# Data under study
........

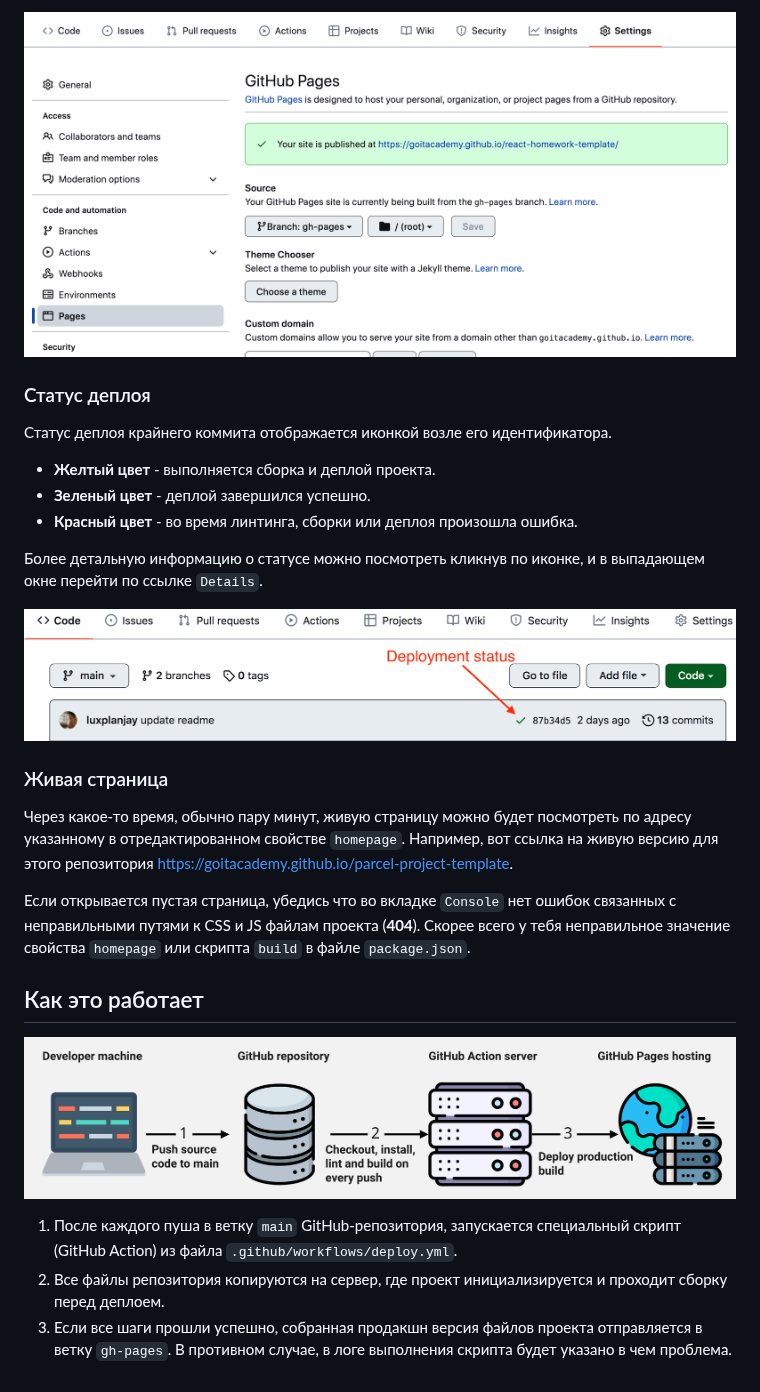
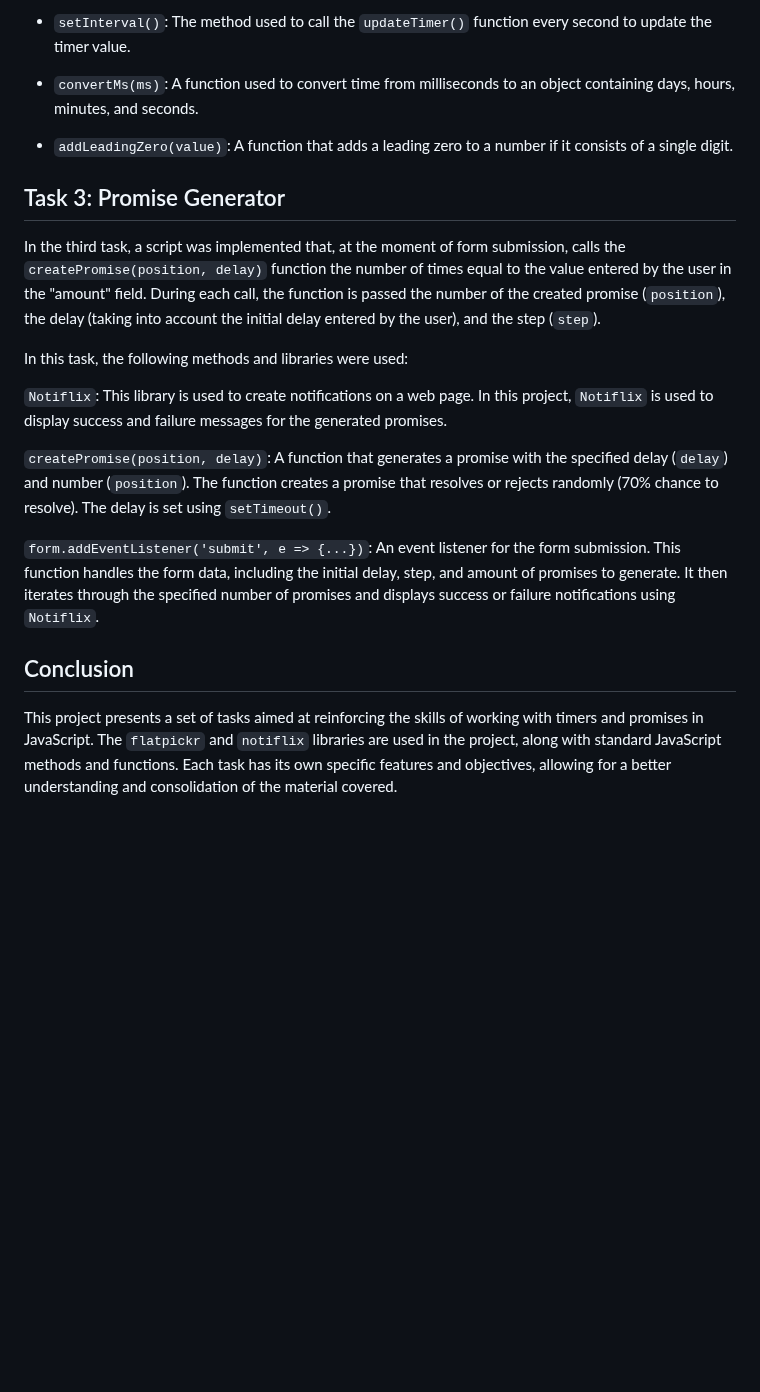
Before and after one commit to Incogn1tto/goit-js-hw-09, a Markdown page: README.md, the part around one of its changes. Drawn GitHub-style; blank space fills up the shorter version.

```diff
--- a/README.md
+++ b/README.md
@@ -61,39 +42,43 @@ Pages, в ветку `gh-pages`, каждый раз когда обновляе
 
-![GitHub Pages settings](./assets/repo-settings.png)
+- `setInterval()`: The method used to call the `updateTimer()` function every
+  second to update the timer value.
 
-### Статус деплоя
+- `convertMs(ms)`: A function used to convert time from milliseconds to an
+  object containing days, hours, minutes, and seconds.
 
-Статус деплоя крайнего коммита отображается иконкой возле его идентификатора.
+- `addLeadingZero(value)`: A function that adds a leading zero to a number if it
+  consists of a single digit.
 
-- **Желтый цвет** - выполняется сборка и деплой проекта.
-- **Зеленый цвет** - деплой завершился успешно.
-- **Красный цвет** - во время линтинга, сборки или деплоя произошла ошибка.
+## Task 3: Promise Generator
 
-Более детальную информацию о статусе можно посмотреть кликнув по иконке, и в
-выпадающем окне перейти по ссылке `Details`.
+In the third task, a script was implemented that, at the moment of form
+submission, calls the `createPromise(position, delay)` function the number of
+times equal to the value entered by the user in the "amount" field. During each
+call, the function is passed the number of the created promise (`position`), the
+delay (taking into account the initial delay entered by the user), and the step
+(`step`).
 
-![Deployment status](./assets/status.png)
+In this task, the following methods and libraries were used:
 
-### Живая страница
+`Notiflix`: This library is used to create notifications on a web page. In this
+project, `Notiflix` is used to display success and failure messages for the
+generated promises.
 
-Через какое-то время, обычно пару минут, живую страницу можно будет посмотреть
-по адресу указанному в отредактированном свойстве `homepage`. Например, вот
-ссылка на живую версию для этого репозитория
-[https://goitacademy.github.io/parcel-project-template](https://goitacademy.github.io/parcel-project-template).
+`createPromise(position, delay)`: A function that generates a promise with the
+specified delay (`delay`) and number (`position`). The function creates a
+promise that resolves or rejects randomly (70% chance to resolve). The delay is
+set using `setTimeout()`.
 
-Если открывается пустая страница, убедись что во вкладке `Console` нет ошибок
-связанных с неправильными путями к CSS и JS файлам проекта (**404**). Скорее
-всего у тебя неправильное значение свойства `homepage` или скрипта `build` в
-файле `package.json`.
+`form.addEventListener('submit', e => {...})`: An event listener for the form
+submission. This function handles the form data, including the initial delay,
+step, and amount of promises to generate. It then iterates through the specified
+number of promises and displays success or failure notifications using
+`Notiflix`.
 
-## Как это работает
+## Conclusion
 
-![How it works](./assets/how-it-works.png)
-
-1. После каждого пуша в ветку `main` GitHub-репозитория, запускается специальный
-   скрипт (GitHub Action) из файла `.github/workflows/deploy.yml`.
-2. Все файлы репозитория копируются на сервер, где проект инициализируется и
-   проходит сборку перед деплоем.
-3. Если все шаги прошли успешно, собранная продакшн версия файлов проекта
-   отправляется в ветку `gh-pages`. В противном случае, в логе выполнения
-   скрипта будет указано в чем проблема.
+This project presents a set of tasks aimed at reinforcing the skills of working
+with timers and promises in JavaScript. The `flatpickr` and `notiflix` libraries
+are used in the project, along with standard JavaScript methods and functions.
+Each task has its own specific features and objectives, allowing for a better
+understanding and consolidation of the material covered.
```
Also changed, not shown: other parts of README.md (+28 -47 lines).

........

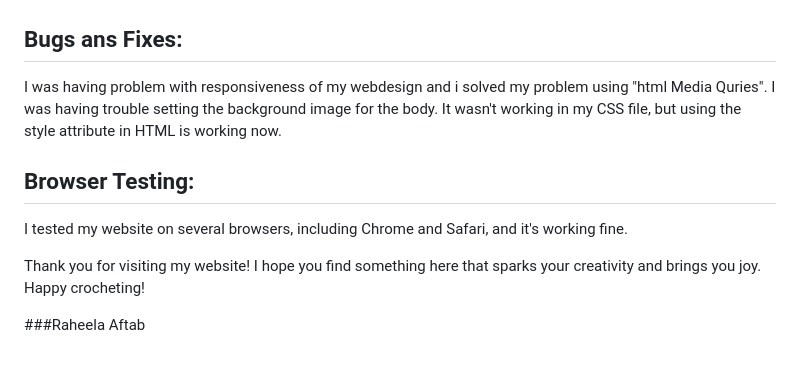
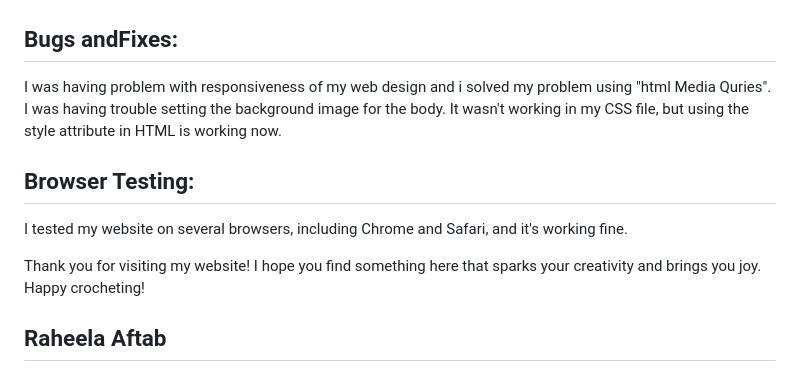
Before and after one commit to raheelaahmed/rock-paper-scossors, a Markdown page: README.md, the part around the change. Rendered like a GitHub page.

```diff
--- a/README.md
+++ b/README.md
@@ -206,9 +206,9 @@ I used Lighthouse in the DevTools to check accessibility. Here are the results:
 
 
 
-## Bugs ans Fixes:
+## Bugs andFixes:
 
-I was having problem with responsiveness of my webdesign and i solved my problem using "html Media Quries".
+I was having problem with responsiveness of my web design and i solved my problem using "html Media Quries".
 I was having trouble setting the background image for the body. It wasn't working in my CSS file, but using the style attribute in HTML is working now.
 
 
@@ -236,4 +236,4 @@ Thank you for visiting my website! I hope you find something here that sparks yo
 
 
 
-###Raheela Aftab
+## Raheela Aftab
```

........

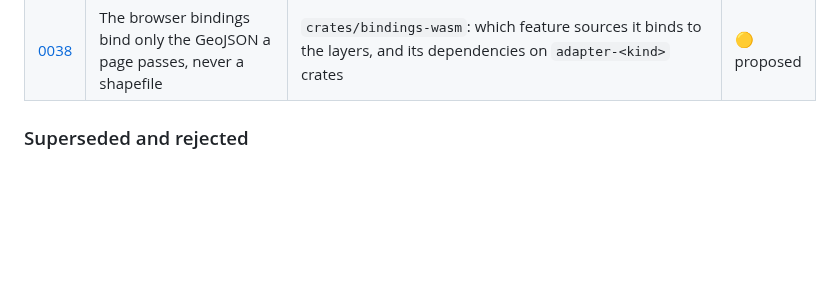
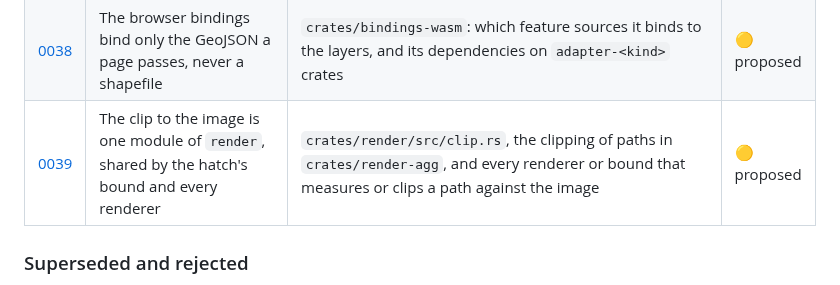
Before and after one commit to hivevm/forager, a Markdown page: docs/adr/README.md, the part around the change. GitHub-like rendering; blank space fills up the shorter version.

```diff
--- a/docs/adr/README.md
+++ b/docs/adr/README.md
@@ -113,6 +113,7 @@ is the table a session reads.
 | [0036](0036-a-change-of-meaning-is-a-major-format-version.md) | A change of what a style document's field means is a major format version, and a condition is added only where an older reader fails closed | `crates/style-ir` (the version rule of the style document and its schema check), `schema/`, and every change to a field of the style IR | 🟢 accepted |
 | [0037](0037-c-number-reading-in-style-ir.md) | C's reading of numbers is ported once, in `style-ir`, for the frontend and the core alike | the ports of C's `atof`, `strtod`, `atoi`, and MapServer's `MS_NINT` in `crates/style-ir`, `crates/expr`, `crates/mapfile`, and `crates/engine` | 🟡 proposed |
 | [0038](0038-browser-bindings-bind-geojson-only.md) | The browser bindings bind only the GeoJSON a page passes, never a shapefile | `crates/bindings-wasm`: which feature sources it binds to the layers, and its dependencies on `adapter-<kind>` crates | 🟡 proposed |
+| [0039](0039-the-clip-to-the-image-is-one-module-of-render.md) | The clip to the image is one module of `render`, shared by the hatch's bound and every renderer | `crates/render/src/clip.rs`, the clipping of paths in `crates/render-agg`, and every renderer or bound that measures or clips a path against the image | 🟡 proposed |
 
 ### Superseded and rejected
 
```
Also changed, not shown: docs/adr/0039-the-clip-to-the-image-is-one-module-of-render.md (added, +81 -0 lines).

........

# What to work on
Search the records for the word "having", then list every line that has it.

# Written answer
-I was having problem with responsiveness of my webdesign and i solved my problem using "html Media Quries".
+I was having problem with responsiveness of my web design and i solved my problem using "html Media Quries".
 I was having trouble setting the background image for the body. It wasn't working in my CSS file, but using the style attribute in HTML is working now.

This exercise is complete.